Sweeney is also among the players featured in "Ice Warriors," a PBS documentary about the 2014 U.S. team's run to the gold medal in Sochi.
In the film, many of the players (Sweeney included) describe the personal recalibration they had to navigate due to their disability: What could they still do in life? Who could they become? What part of their old selves could they hold onto if they were able-bodied before? And what new and exciting things lie ahead, if you see things in a certain perspective?
Sweeney says in his case, sled hockey is a reminder of all the things he is still capable of -- not what he lost. He thinks of teammates who were born unable to walk and says, "At least I knew what it was like for part of my life."

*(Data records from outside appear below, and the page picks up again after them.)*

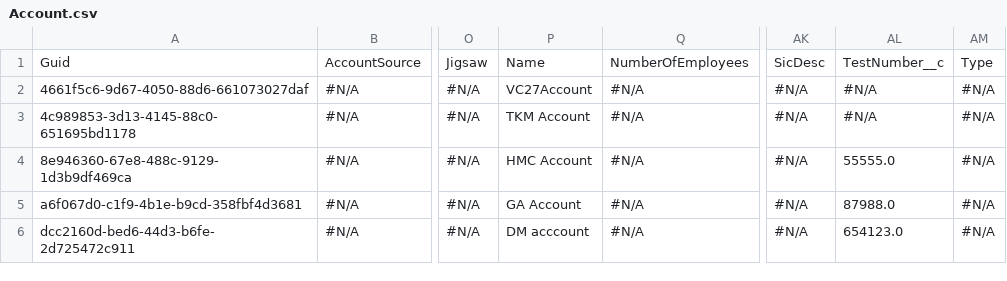
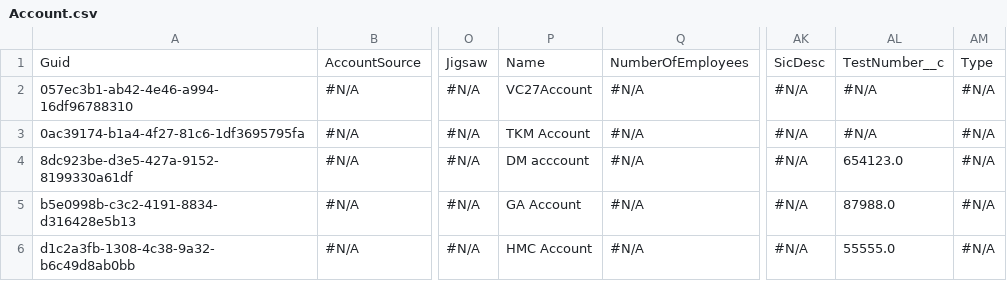
Before and after one commit to Prodlymoover/CPQTest20, a CSV file: Account.csv, drawn as a sheet; only a part is shown, gaps mark what is left out; the diff names each change by its address in the sheet, - before the commit and + after, or states it on an @@ line.

Commit message:
Saved data from the control org into the repository master branch

```diff
--- a/Account.csv
+++ b/Account.csv
-A2: 4661f5c6-9d67-4050-88d6-661073027daf
+A2: 057ec3b1-ab42-4e46-a994-16df96788310
-A3: 4c989853-3d13-4145-88c0-651695bd1178
+A3: 0ac39174-b1a4-4f27-81c6-1df3695795fa
-A4: 8e946360-67e8-488c-9129-1d3b9df469ca
+A4: 8dc923be-d3e5-427a-9152-8199330a61df
-P4: HMC Account
+P4: DM acccount
-AL4: 55555.0
+AL4: 654123.0
-A5: a6f067d0-c1f9-4b1e-b9cd-358fbf4d3681
+A5: b5e0998b-c3c2-4191-8834-d316428e5b13
-A6: dcc2160d-bed6-44d3-b6fe-2d725472c911
+A6: d1c2a3fb-1308-4c38-9a32-b6c49d8ab0bb
-P6: DM acccount
+P6: HMC Account
-AL6: 654123.0
+AL6: 55555.0
```
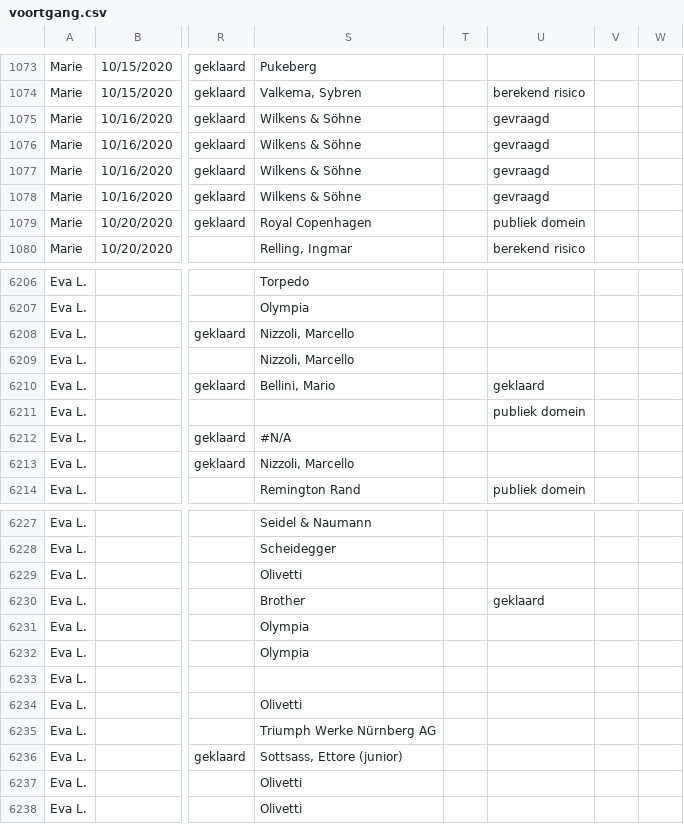
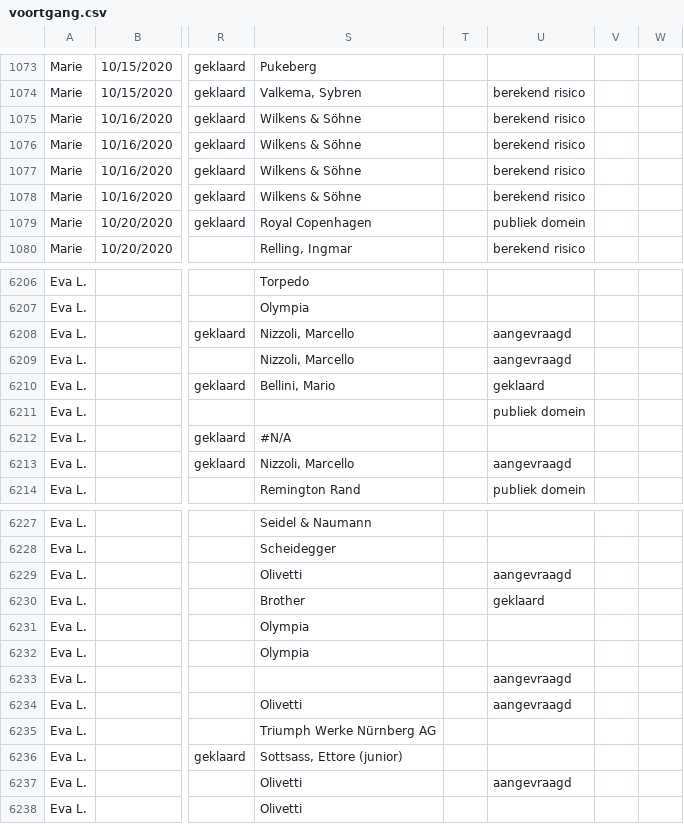
Before and after one commit to DesignMuseumGent/flat-voortgang, a CSV file: voortgang.csv, drawn as a sheet; only a part is shown, gaps mark what is left out; the diff covers the shown part only; the diff names each change by its address in the sheet, - before the commit and + after, or states it on an @@ line.

```diff
--- a/voortgang.csv
+++ b/voortgang.csv
-U1075:U1078: gevraagd
+U1075:U1078: berekend risico
-U6208:U6209: (empty)
+U6208:U6209: aangevraagd
-U6213: (empty)
+U6213: aangevraagd
-U6229: (empty)
+U6229: aangevraagd
-U6233:U6234: (empty)
+U6233:U6234: aangevraagd
-U6237: (empty)
+U6237: aangevraagd
```
Also changed, not shown: 41 edited cells elsewhere in this file.
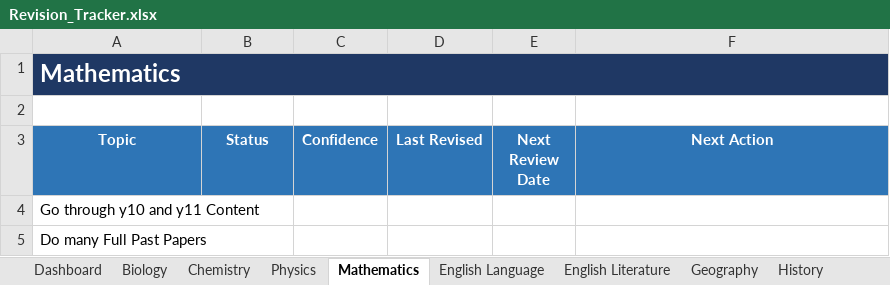
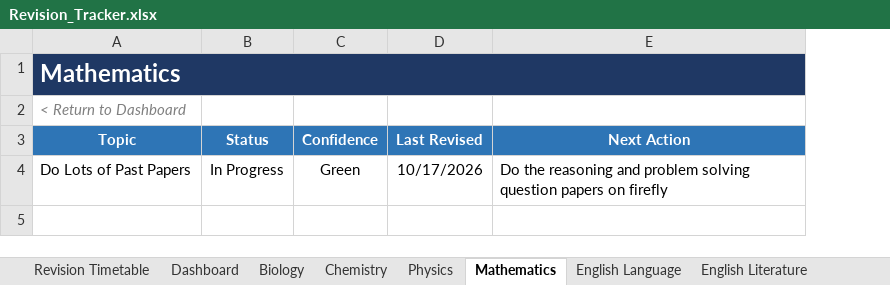
Before and after one commit to Chinedu-stack/Python_Stuff-Replit, an Excel workbook: revision tracker/Revision_Tracker.xlsx, sheet Mathematics, drawn as a sheet; values as stored, in another font and other column widths than the file's, no borders; conditional formats and table styles not drawn; removed rows and columns are numbered as before the commit, all else as after; the diff names each change by its address in the sheet, - before the commit and + after, or states it on an @@ line.

```diff
--- a/revision tracker/Revision_Tracker.xlsx (sheet Mathematics)
+++ b/revision tracker/Revision_Tracker.xlsx (sheet Mathematics)
+sheet tab: Revision Timetable
-column E (Next Review Date), empty
-A2 (Topic): (empty)
+A2 (Topic): < Return to Dashboard
-row 4: Go through y10 and y11 Content
-row 5: Do many Full Past Papers
+row 4: Do Lots of Past Papers | In Progress | Green | 10/17/2026 | Do the reasoning and problem solving question papers on firefly
```
Also changed, not shown: sheet Dashboard, sheet English Language, sheet Computer Science, sheet English Literature, sheet History, sheet Geography, 4 more sheets, formulas that keep their value, charts or pictures, 2 other files.
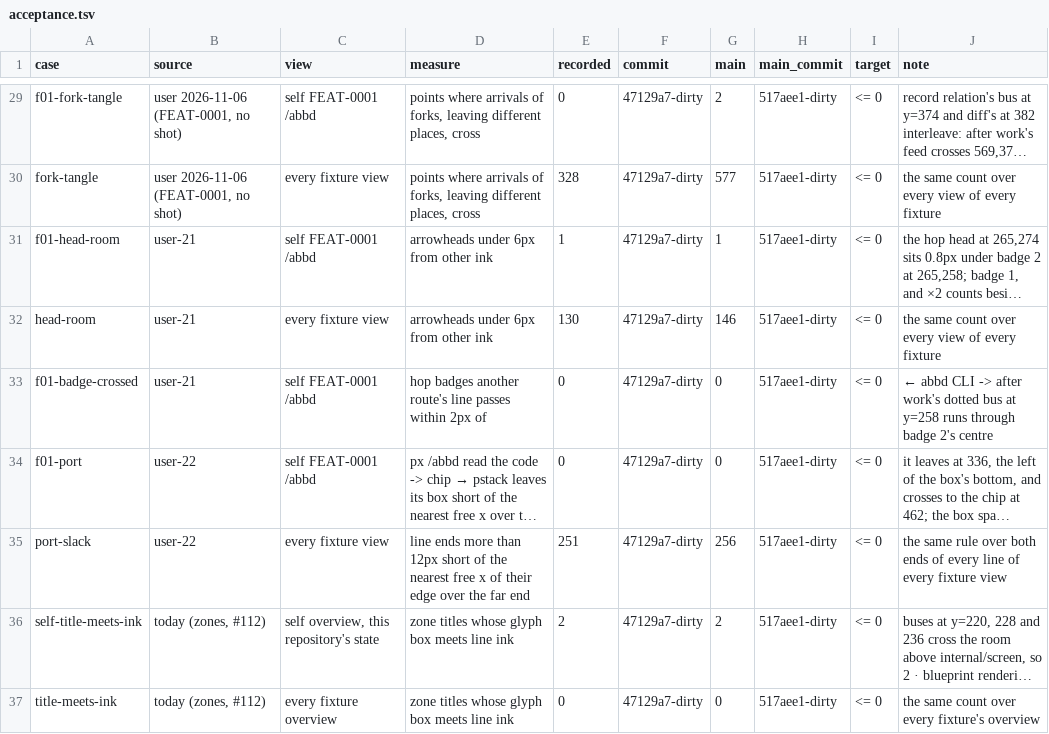
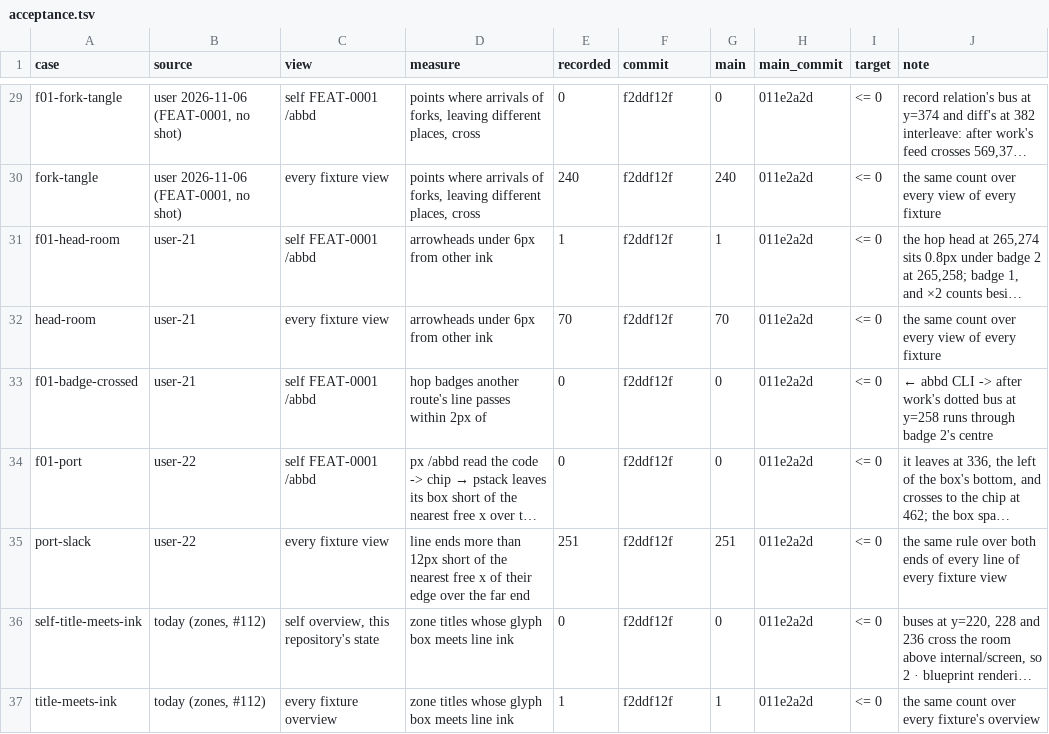
Before and after one commit to whyjp/ABBD, a TSV file: eval/lint/acceptance.tsv, drawn as a sheet; only a part is shown, gaps mark what is left out; long unchanged cells end in …; the diff covers the shown part only; the diff names each change by its address in the sheet, - before the commit and + after, or states it on an @@ line.

```diff
--- a/eval/lint/acceptance.tsv
+++ b/eval/lint/acceptance.tsv
-F29:F37 (commit): 47129a7-dirty
+F29:F37 (commit): f2ddf12f
-G29 (main): 2
+G29 (main): 0
-H29:H37 (main_commit): 517aee1-dirty
+H29:H37 (main_commit): 011e2a2d
-E30 (recorded): 328
+E30 (recorded): 240
-G30 (main): 577
+G30 (main): 240
-E32 (recorded): 130
+E32 (recorded): 70
-G32 (main): 146
+G32 (main): 70
-G35 (main): 256
+G35 (main): 251
-E36 (recorded): 2
+E36 (recorded): 0
-G36 (main): 2
+G36 (main): 0
-E37 (recorded): 0
+E37 (recorded): 1
-G37 (main): 0
+G37 (main): 1
```
Also changed, not shown: 2 added rows and 150 edited cells elsewhere in this file.
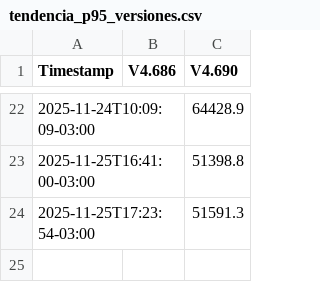
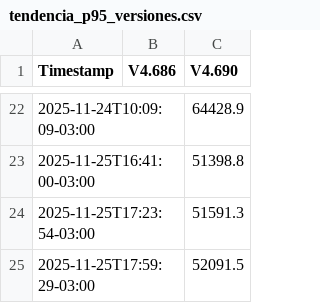
Before and after one commit to chbazan/tr_cypress_reports, a CSV file: Testing/Petersen/tendencia_p95_versiones.csv, drawn as a sheet; only a part is shown, gaps mark what is left out; the diff names each change by its address in the sheet, - before the commit and + after, or states it on an @@ line.

```diff
--- a/Testing/Petersen/tendencia_p95_versiones.csv
+++ b/Testing/Petersen/tendencia_p95_versiones.csv
+row 25: 2025-11-25T17:59:29-03:00 |  | 52091.5
```
Also changed, not shown: Testing/Petersen/V4.690/comparativa_historica_por_descripcion.csv, Testing/Petersen/V4.690/comparativa_historica_por_seccion.csv, 7 other files.
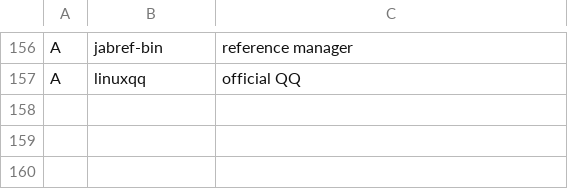
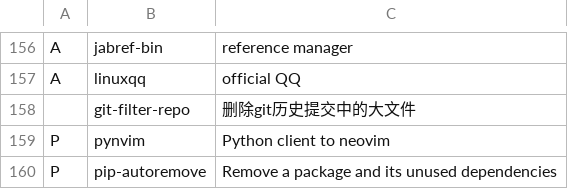
Before and after one commit to tanloong/dotfiles, a CSV file: progs.csv, drawn as a sheet; only a part is shown, gaps mark what is left out.

```diff
--- a/progs.csv
+++ b/progs.csv
@@ -157 +157,4 @@ A,jabref-bin,"reference manager"
 A,linuxqq,"official QQ"
+,git-filter-repo,"删除git历史提交中的大文件"
+P,pynvim,"Python client to neovim"
+P,pip-autoremove,"Remove a package and its unused dependencies"
```
Also changed, not shown: 2 other files.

"After being injured you think, 'What can I do now?' or 'What are my limitations?'" he said. "Being on the ice helped me feel better about myself. You're part of a unit again. Another thing a lot of us like about the sport is when you're disabled or in a wheelchair, physical contact is not something a lot of people think of participating in. But this game is full-contact, physical and full of excitement. It gives you a chance to get that aggression out. And when people watch it, they get a newfound respect for it."
Laughing now, Sweeney says he was talking to some NHL players at a practice rink one day, "and they told me, 'Hey. We watched your game. You guys get away with murder!'"
If you think about it, it's a radical notion that Sweeney is putting out there, this assertion that you can suffer a catastrophic injury and come out on the other side saying your life or worldview can actually be better.
But take him at his word. Listen to what he's found.
"It's funny, but when I'm out on the ice, the feeling is so awesome, it's almost like I'm back in high school flying around with the puck, laughing with my buddies, being part of a team again," he said. "What I found is hockey's hockey, whether you're playing it standing up or sitting down. Nothing's different between now and then -- I'm just skating a little different. What you find is you almost forget you're disabled for a while."